• _SUPPLIED INFORMATION_

►

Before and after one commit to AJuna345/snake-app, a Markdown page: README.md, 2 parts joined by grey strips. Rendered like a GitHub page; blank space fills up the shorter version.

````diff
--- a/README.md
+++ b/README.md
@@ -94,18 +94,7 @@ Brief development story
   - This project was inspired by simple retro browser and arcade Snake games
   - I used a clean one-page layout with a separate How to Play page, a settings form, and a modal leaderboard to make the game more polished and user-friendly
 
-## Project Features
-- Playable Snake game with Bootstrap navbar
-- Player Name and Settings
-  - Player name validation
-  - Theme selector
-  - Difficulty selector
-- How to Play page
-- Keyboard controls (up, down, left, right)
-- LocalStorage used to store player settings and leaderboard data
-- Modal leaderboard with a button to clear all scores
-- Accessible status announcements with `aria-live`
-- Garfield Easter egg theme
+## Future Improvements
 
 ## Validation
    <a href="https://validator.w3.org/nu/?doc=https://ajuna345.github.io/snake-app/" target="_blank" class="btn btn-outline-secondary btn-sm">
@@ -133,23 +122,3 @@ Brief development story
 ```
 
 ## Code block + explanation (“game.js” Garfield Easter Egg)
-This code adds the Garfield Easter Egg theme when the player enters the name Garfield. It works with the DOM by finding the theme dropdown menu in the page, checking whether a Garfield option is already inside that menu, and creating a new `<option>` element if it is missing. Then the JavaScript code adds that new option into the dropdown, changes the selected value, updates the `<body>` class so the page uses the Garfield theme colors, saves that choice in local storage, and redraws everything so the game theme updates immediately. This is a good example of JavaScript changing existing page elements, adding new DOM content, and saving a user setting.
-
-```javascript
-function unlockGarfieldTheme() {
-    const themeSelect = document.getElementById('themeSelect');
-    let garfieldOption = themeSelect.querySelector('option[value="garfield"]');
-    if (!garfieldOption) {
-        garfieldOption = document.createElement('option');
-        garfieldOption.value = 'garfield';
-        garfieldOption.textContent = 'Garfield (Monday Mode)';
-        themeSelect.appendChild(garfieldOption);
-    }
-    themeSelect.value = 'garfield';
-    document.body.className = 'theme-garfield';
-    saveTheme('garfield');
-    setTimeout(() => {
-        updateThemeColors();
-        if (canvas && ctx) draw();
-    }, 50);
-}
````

◄
►

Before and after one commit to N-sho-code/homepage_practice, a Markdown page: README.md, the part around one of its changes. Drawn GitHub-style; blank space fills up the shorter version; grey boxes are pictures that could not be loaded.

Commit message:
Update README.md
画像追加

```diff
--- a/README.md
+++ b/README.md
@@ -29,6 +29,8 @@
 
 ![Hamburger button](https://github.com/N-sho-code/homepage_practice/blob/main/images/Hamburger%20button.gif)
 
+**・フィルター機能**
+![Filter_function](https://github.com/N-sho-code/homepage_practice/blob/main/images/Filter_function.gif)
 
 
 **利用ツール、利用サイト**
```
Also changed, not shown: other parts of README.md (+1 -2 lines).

◄

• _WHAT THIS TASK INVOLVES_
A bare number is expected: how many lines above contain the word "leaderboard"?

• _RESPONSE TO THIS TASK_
3